Sturbridge, MA - In January, the Opacum Land Trust (OLT) publicly announced it's Podunk Woods Biodiversity Initiative, a project encompassing over 5,000 acres in Sturbridge & East Brookfield. Since then, OLT has been reaching out to landowners in an effort to protect these undeveloped woodlands.
Those efforts have not gone unnoticed, as OLT is the recipient of a 30-acre donation on New Boston Road, consisting of woodlands vernal pools, and is critical upland habitat for two state-listed species. The donors, 4 siblings who inherited the property about 3 years ago, were resigned to the fact that their 35-acre family farm would end up being sold & subdivided into at least 30 house lots. It was their inheritance, but all have busy lives with families, jobs and school – none of them are farmers, and they would surely miss the family farm.
That was when one of the siblings contacted OLT. Paul Gaumond of Southbridge expressed an interest in selling the property to the land trust, hoping there was some way for the siblings to receive the inheritance while still keeping the family property in tact. However, the price tag was too steep for OLT.
After learning about the many ways to protect property, the donors decided to sell off 5 lots along the road, while preserving the remaining acreage in its natural state. The landowners worked out an agreement with a developer, who agreed to purchase 5 one-acre frontage lots, leaving the remaining 30 acres with the sibling landowners.
The end result? The Gaumond family received what they needed from their monetary inheritance, and the remaining 30 acres will be donated to Opacum Land Trust to be protected in perpetuity. They will be able to offset the estate taxes on the inheritance with this tax-deductible donation, and can continue to enjoy and cherish the family land.
It doesn't stop there: The developer that the Gaumonds worked with, Robert Moss, of Westboro, MA, has stated publicly that he would like Opacum Land Trust to receive 280 acres leftover from his proposed subdivision, "The Preserve", which will be located off of New Boston Road. These 280 acres abut the 30-acre donation of the Gaumonds.

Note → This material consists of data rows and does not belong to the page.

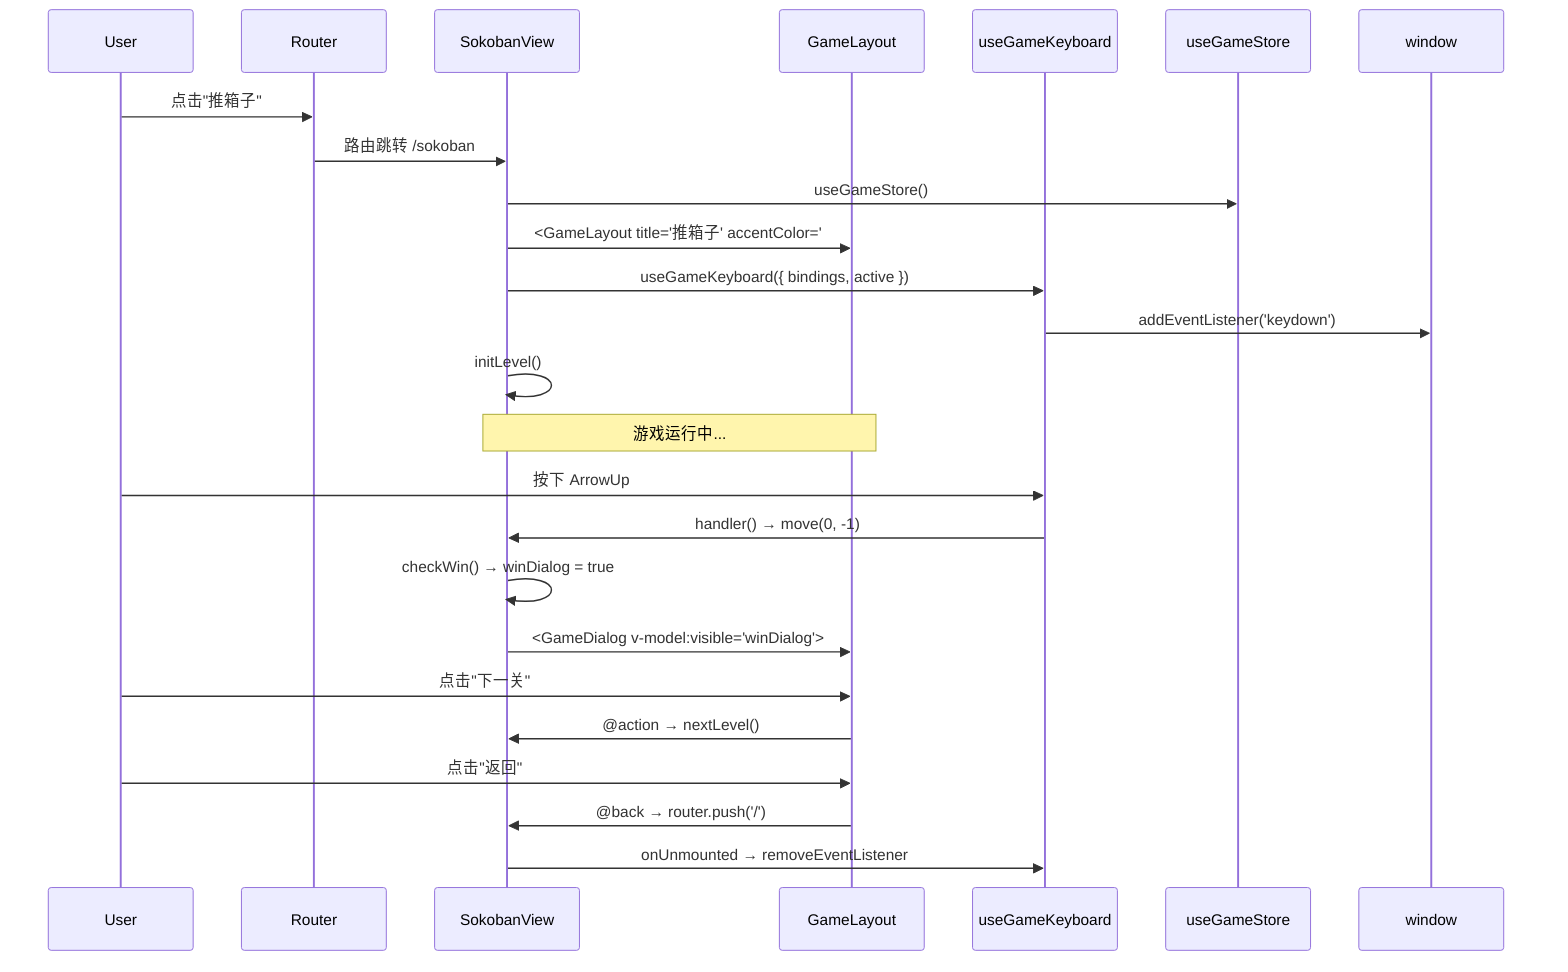
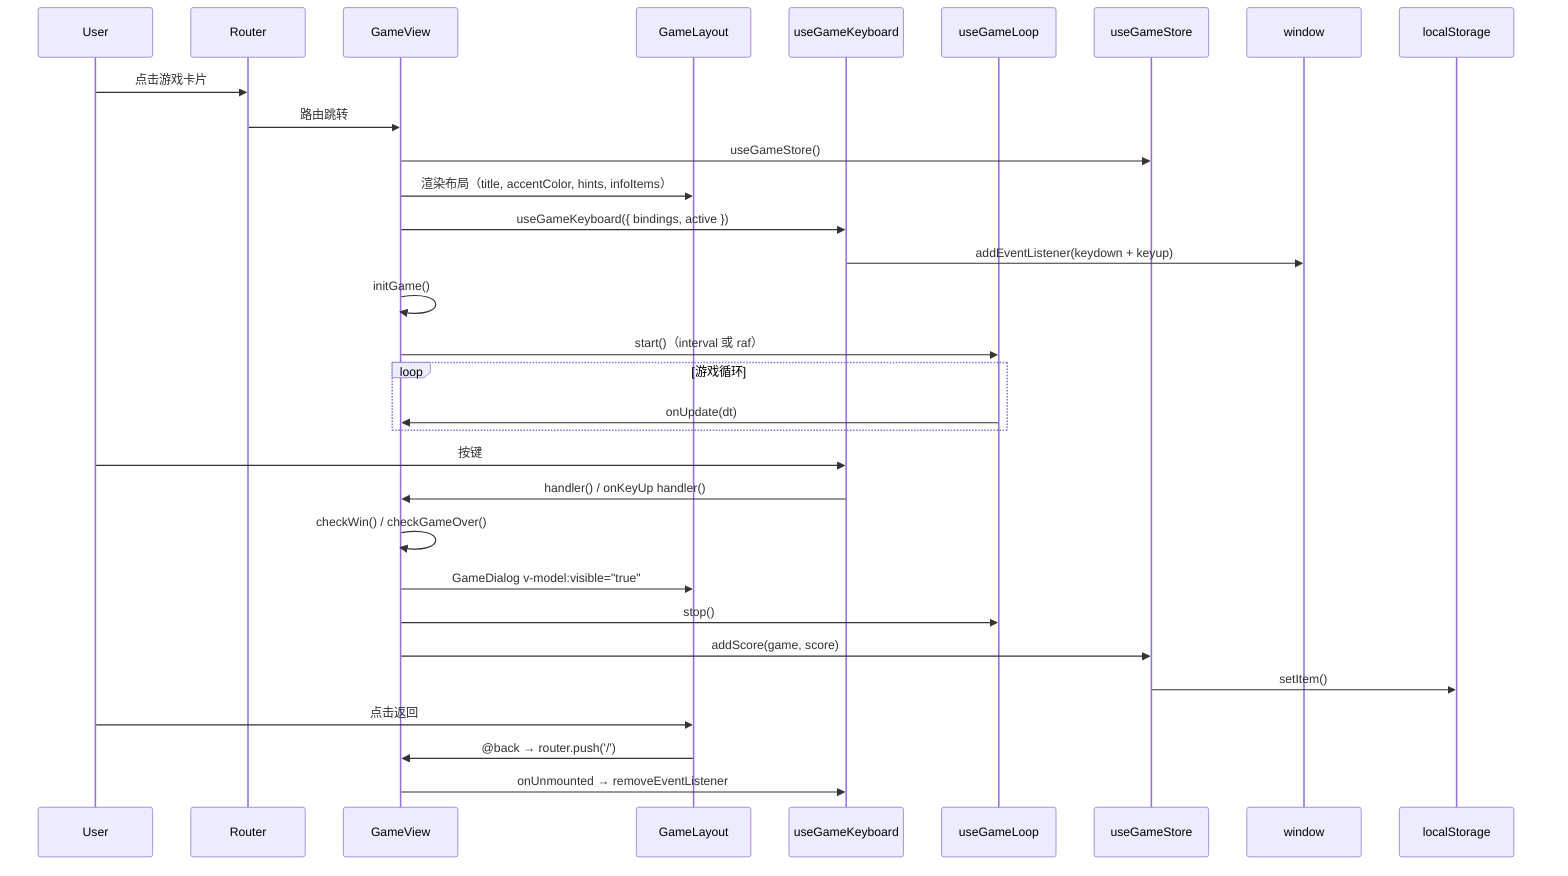
sequenceDiagram
    participant User
    participant Router
-     participant SokobanView
+     participant GameView
    participant GameLayout
    participant useGameKeyboard
+     participant useGameLoop
    participant useGameStore

-     User->>Router: 点击"推箱子"
-     Router->>SokobanView: 路由跳转 /sokoban
-     SokobanView->>useGameStore: useGameStore()
-     SokobanView->>GameLayout: <GameLayout title="推箱子" accentColor="#00FFFF" ...>
-     SokobanView->>useGameKeyboard: useGameKeyboard({ bindings, active })
-     useGameKeyboard->>window: addEventListener('keydown')
-     SokobanView->>SokobanView: initLevel()
-     Note over SokobanView,GameLayout: 游戏运行中...
-     User->>useGameKeyboard: 按下 ArrowUp
-     useGameKeyboard->>SokobanView: handler() → move(0, -1)
-     SokobanView->>SokobanView: checkWin() → winDialog = true
-     SokobanView->>GameLayout: <GameDialog v-model:visible="winDialog">
-     User->>GameLayout: 点击"下一关"
-     GameLayout->>SokobanView: @action → nextLevel()
-     User->>GameLayout: 点击"返回"
-     GameLayout->>SokobanView: @back → router.push('/')
-     SokobanView->>useGameKeyboard: onUnmounted → removeEventListener
+     User->>Router: 点击游戏卡片
+     Router->>GameView: 路由跳转
+     GameView->>useGameStore: useGameStore()
+     GameView->>GameLayout: 渲染布局（title, accentColor, hints, infoItems）
+     GameView->>useGameKeyboard: useGameKeyboard({ bindings, active })
+     useGameKeyboard->>window: addEventListener(keydown + keyup)
+     GameView->>GameView: initGame()
+     GameView->>useGameLoop: start()（interval 或 raf）
+ 
+     loop 游戏循环
+         useGameLoop->>GameView: onUpdate(dt)
+     end
+ 
+     User->>useGameKeyboard: 按键
+     useGameKeyboard->>GameView: handler() / onKeyUp handler()
+ 
+     GameView->>GameView: checkWin() / checkGameOver()
+ 
+     GameView->>GameLayout: GameDialog v-model:visible="true"
+     GameView->>useGameLoop: stop()
+     GameView->>useGameStore: addScore(game, score)
+     useGameStore->>localStorage: setItem()
+ 
+     User->>GameLayout: 点击返回
+     GameLayout->>GameView: @back → router.push('/')
+     GameView->>useGameKeyboard: onUnmounted → removeEventListener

With the combination of this potential 280-acre donation and the 30 acres
donated to Opacum Land Trust, the Podunk Woods Bioreserve is taking shape in
the form of over 300 acres of protected land. To keep this project growing, OLT
needs your support and donations to pay for acquisition and its costs. Please
contact us for information by calling (508) 347-9144.. Donations can be sent
to POB 233, Sturbridge, MA 01566.
Podunk Woods Biodiversity Initiative
January 2002- Opacum Land Trust announces a new land protection project focusing on 5,000 acres around Wells State Park.
Visit our Projects Page for details & maps.